I am fascinated with finding the best metaphors to describe what doctors do, and exactly what sorts of activities allow students to learn to ‘think and behave’ like doctors. Doctors as scientists, doctors as scholars etc., I find dull and too PC. Science is important, rationality more so, but the practice of medicine is called ‘practice’ for a reason. The increasing trend to attempt to redefine medicine as ‘medical science’, dermatology as ‘dermatological sciences’, even nursing as ‘nursing science’, is all about kudos and branding. I have even seen ‘hospitality sciences’, although not on a hospital menu. I think there is a rich mine to explore, looking at comparisons with the acquisition of musical expertise, with the traditional crafts and of course with the traditional professions. This quote from the chef Alain Ducasse captures something important (and avoids the ‘hospitality sciencies’ claptrap).

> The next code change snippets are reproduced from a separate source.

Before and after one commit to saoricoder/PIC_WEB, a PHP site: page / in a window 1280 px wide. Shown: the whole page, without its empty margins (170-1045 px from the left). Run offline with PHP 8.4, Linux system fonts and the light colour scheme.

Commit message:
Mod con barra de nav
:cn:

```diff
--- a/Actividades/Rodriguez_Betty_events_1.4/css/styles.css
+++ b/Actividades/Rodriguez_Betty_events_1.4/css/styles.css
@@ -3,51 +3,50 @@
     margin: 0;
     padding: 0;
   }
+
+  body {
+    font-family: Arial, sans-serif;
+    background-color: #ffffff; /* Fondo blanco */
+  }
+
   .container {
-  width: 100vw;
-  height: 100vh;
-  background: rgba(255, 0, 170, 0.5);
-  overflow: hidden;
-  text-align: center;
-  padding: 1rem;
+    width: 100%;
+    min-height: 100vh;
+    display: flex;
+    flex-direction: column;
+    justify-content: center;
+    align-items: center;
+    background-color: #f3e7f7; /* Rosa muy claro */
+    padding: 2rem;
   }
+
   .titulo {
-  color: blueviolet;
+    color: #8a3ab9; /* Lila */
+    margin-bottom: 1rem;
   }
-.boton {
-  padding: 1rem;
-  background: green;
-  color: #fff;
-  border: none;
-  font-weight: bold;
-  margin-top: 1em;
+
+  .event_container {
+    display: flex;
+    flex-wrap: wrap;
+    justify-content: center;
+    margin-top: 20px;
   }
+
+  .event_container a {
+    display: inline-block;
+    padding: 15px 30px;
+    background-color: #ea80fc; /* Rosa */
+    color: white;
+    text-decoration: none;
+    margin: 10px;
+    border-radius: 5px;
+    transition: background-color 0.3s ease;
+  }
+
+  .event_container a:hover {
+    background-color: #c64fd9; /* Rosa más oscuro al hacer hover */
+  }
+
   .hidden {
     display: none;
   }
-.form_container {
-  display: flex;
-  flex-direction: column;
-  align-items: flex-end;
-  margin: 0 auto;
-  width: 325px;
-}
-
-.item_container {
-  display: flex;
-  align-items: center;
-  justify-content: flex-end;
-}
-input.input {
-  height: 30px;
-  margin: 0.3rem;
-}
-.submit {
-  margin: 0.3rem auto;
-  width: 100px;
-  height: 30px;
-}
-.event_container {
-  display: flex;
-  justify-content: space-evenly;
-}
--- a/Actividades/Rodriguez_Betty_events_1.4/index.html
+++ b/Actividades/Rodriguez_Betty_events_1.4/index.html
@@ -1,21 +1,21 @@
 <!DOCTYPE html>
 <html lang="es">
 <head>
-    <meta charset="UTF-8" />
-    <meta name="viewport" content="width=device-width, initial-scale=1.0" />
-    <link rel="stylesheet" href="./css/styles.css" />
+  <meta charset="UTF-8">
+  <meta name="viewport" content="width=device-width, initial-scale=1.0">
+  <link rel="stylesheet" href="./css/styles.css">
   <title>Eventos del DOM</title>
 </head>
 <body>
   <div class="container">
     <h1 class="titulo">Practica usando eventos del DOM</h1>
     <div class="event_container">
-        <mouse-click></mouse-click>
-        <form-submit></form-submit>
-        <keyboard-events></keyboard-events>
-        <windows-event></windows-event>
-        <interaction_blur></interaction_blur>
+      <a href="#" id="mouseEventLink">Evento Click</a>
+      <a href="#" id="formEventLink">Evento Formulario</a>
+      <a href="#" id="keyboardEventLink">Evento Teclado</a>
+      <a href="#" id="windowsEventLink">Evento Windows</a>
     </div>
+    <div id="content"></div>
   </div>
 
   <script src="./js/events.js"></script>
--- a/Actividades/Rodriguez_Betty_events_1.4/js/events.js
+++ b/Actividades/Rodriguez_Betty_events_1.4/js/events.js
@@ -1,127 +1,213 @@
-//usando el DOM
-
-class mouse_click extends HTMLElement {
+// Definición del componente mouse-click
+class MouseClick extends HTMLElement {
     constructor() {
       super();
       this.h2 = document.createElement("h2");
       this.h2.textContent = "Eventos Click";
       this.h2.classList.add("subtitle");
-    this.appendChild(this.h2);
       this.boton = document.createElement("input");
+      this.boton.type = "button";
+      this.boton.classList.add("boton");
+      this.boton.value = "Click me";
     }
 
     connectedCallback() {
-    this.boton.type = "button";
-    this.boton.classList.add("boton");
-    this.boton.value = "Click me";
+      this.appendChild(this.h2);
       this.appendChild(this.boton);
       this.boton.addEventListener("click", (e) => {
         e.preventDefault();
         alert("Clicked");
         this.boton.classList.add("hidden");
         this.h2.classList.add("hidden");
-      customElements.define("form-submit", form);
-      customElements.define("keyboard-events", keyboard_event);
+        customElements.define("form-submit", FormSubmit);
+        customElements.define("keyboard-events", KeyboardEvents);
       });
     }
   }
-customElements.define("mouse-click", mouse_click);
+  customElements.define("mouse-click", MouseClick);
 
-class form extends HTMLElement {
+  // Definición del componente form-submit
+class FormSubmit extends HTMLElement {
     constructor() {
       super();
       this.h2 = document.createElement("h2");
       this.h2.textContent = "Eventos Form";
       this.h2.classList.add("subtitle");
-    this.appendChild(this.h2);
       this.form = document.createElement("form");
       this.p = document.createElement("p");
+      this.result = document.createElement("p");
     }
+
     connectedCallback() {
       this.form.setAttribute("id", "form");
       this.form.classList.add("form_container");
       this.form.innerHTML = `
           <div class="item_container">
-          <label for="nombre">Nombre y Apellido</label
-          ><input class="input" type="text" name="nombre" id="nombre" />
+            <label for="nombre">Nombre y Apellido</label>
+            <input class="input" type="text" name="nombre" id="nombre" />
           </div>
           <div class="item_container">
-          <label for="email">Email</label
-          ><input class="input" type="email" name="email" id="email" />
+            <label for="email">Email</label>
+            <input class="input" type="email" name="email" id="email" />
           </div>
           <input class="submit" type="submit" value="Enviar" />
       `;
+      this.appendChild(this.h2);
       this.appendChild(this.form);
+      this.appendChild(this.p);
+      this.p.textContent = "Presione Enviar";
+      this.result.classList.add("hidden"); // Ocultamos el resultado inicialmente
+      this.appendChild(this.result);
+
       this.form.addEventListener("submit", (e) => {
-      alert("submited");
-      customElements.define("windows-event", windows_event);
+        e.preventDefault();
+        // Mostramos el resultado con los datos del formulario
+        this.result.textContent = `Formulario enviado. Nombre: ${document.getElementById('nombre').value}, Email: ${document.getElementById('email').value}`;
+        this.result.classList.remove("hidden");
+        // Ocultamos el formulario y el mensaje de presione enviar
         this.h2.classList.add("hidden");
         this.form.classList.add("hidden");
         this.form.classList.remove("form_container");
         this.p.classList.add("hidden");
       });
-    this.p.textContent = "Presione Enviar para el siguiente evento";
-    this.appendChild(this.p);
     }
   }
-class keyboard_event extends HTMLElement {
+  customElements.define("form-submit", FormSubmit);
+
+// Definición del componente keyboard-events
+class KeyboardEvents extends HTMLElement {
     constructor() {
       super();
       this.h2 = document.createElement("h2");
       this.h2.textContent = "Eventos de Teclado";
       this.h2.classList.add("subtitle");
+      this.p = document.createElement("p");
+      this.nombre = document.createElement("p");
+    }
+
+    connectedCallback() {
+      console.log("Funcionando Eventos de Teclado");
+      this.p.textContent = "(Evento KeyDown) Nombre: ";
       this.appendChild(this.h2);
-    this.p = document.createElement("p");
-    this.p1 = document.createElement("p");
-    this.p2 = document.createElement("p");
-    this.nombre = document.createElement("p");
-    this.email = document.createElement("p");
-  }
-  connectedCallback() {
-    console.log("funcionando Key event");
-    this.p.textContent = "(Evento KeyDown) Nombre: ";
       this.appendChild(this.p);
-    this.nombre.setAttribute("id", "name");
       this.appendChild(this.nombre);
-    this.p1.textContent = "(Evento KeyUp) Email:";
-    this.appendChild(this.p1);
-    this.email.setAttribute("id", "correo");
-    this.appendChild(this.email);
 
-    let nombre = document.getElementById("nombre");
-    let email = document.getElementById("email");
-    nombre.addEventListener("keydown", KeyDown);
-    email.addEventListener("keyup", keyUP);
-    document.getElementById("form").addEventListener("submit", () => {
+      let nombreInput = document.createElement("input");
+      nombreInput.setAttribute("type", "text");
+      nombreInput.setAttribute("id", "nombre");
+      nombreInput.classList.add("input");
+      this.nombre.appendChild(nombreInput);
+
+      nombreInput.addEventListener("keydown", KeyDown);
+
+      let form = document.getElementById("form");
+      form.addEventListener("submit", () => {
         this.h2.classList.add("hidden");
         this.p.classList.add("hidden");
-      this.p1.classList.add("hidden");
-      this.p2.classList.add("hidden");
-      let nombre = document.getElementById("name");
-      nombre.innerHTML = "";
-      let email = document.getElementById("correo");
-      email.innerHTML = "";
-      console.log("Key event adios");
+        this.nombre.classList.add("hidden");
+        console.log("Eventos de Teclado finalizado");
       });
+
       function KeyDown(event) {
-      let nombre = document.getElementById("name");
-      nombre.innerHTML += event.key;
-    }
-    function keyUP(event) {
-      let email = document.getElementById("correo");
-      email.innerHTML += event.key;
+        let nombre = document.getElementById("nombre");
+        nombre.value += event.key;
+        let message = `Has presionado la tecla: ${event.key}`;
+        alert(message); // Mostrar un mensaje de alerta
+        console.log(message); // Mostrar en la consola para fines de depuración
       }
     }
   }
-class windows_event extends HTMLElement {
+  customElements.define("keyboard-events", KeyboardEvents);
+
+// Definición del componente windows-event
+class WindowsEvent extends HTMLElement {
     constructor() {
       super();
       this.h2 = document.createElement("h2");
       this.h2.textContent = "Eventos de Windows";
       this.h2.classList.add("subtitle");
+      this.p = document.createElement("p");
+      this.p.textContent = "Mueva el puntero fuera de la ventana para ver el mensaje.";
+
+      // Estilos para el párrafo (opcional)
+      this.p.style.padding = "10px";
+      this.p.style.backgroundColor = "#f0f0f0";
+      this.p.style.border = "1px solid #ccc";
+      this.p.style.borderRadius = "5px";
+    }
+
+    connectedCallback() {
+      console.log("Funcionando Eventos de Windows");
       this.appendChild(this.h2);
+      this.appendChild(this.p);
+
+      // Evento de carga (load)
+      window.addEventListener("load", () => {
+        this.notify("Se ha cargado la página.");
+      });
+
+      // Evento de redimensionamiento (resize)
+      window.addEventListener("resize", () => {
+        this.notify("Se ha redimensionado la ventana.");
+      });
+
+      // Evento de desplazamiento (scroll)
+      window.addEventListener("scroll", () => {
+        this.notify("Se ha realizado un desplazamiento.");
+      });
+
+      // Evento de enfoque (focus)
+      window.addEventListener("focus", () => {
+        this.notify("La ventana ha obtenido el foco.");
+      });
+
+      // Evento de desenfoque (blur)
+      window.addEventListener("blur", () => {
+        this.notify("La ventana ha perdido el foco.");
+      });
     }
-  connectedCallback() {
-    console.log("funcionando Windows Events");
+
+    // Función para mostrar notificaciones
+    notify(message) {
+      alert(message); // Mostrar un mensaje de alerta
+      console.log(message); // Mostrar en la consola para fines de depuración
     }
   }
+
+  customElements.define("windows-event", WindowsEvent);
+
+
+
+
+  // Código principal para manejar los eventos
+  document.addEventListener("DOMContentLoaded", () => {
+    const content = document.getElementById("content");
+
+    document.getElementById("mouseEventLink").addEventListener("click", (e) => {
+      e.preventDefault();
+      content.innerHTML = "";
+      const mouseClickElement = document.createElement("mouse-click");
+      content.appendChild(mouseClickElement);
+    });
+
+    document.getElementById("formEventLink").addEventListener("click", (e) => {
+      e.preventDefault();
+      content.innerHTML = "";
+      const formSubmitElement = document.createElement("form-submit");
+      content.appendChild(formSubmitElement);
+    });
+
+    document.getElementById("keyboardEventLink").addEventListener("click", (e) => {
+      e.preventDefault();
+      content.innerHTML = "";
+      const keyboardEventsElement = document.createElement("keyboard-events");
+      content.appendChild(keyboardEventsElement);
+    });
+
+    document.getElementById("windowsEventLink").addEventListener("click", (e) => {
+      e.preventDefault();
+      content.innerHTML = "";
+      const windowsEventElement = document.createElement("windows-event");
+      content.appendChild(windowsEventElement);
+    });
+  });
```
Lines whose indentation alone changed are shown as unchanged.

No geniuses have ever come from the kitchen. The world has had Pierre and Marie Curie, and Leonardo da Vinci. The former couple started a revolution against disease, advancing humanity, and the latter was a man whose genius we’re are still trying to understand. Chefs, on the other hand, are just artisans. If nature doesn’t give us vegetables, if the fisherman didn’t supply us with fish and the farmer with meat, we wouldn’t exist. We are simply the bridge between nature and our clients.
We are simply the bridge between nature and our patients.